Remote working simply refers to the ability to do the job from any location. It does not mean working from home. Many “remote” employees not located near a main campus or site still go into a co-working space such as a We-Work or Spaces or some other designated collaboration space.
In this ideal remote environment, numerous studies have shown that remote workers are more productive than their office-bound counterparts.
Recognizing that Covid-19 has opened up our eyes to the fact that remote working works en masse, and also recognizing that the pandemic won’t last forever, what advantages could there be to transitioning to a policy that assumes the workforce will all be remote where possible, versus office-based?
The answers may surprise you.
Remote workers are more productive
It might sound counterintuitive, but research shows that remote workers are significantly more productive than employees working in offices. Countless studies support this; Global Workplace Analytics found that teleworkers were 20-25% more productive than office-based employees.
The reasons for this are:
Employees can work to their strengths. We’re all different – not everyone is at their most productive between 9 am to 5 pm. Remote working lets employees take intelligent control of their own schedule, creating routines which support productive working and compliment their lifestyle.
It can offer huge amounts of freedom and flexibility and lets employees design their ideal work environment.
It reduces business costs
It reduces office costs. Studies suggest that companies with remote workers save $10,000 per employee each year in real estate costs. You scale back the office costs of furniture, bills, cleaners and office supplies, and tend to see fewer sick, which can cost $1,800 per employee annually.
It reduces costs for employees
Hiring remote workers doesn’t just benefit employers financially – it also reduces costs for workers. The financial (and emotional!) drag of commuting is completely removed, which surveys suggest saves remote workers about $5,000 per year. And that’s without factoring in the cost of regularly buying lunch out!
However, it’s important to recognize the hidden costs of remote working. Electricity, gas, phone bills and equipment tied to work should all be reimbursed – either as expenses or via their salary.
Here is one more reason as a bonus.
We live in an age of heightened environmental awareness, and businesses are increasingly called upon to introduce greener strategies into their operations. With that in mind, it’s important to consider the environmental benefits of working remotely. Research suggests that if employees with remote-compatible jobs worked from home even half the time, annually our environment would be spared:
Key milestones in the employee experience, such as onboarding or getting to know your immediate team, were largely taken for granted in the past. Onboarding was usually a half-day in a room listening to the history of the company, a culture overview, and being told about your benefits package. Getting to know your team assumed that proximity would equal closeness.
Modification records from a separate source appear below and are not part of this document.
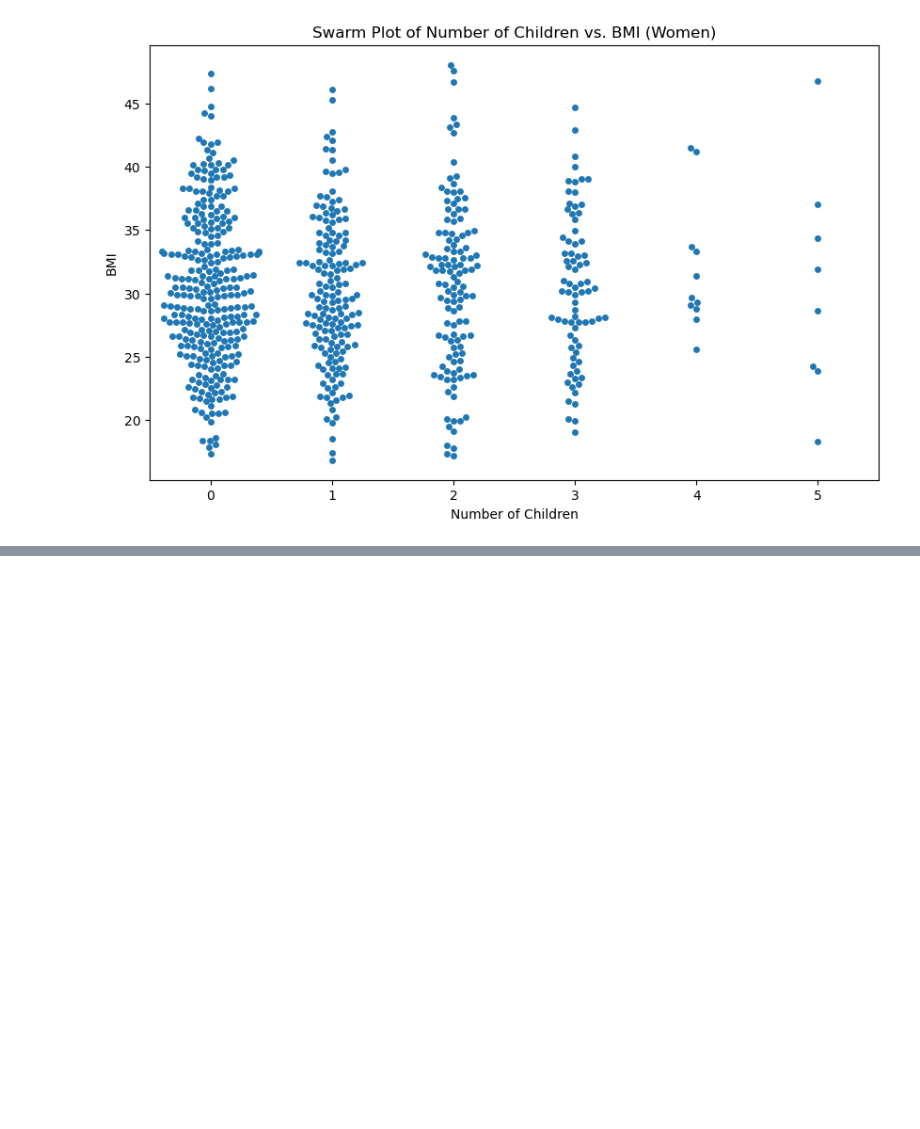
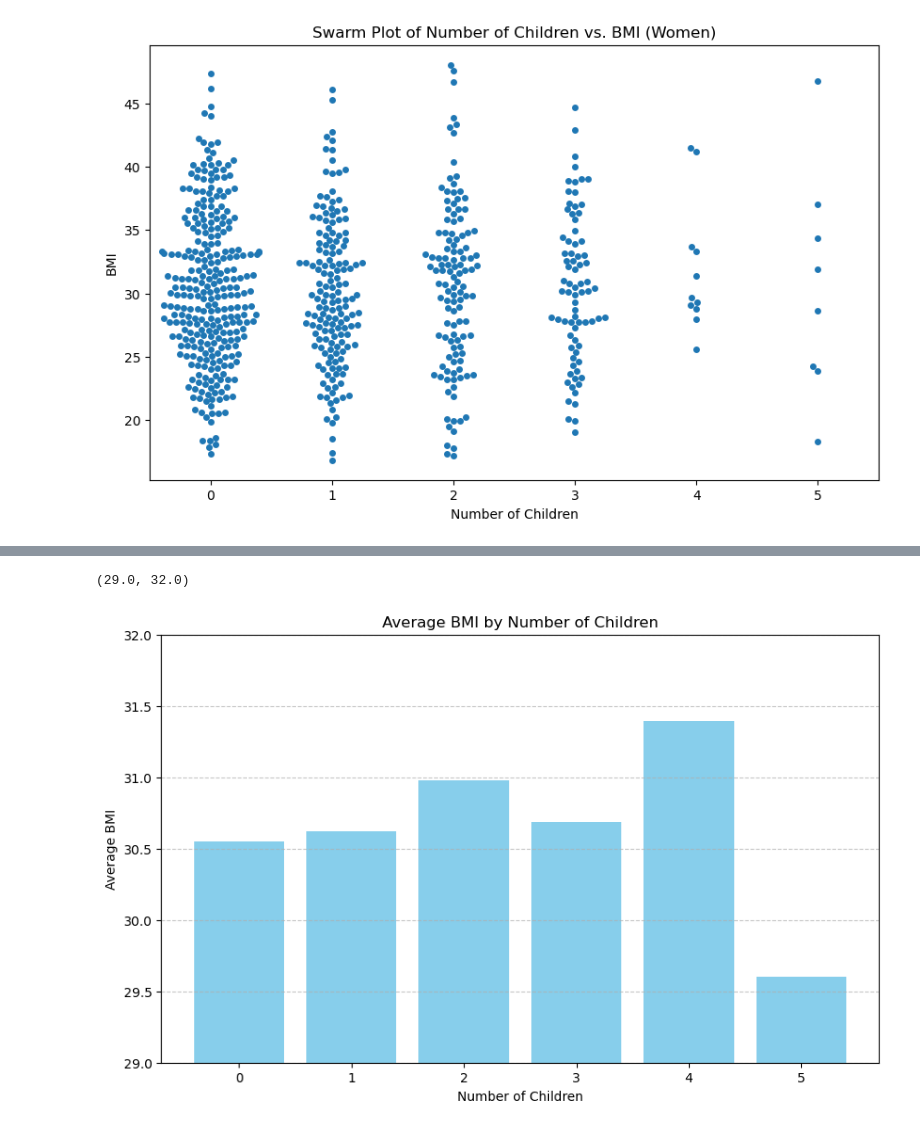
Before and after one commit to JohanaMarie/project_1, a Jupyter notebook: Johana.ipynb, the cells around one changed output, grey strips where cells are left out. Drawn from its saved outputs; the diff is of its cells as text; code cells hidden in the pictures; blank space fills up the shorter version.

Commit message:
Insurance.ipynb

```diff
--- a/Johana.ipynb
+++ b/Johana.ipynb
@@ -33,3 +15,6 @@ insurance_data_df
+# %%
+insurance_file = "insurance.csv"
+insurance_data_df = pd.read_csv(insurance_file)
 # %%
 #statistical overview
 #outliers?
@@ -273,0 +256,24 @@ SyntaxError: '(' was never closed (3296337713.py, line 1)
+# %%
+# Import Dependencies
+import pandas as pd
+from pathlib import Path
+import matplotlib.pyplot as plt
+import seaborn as sns
+import numpy as np
+
+# Group by number of children and mean BMI for each group
+child_bmi_avg = insurance_data_df.groupby('children')['bmi'].mean().reset_index()
+
+# bar chart
+# zoomed in!
+plt.figure(figsize=(10, 6))
+plt.bar(child_bmi_avg['children'], child_bmi_avg['bmi'], color='skyblue')
+plt.xlabel('Number of Children')
+plt.ylabel('Average BMI')
+plt.title('Average BMI by Number of Children')
+plt.xticks(child_bmi_avg['children'])
+plt.grid(axis='y', linestyle='--', alpha=0.7)
+plt.ylim(29, 32)
+# %% [output]
+(29.0, 32.0)
+[figure, added]
```
Also changed, not shown: parts of 3 cells of this notebook, 1 other file.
Shifting to remote-first is not a two-way door. At some point, you get too far down the line to go back. But the question businesses should be asking is: do we want to go back?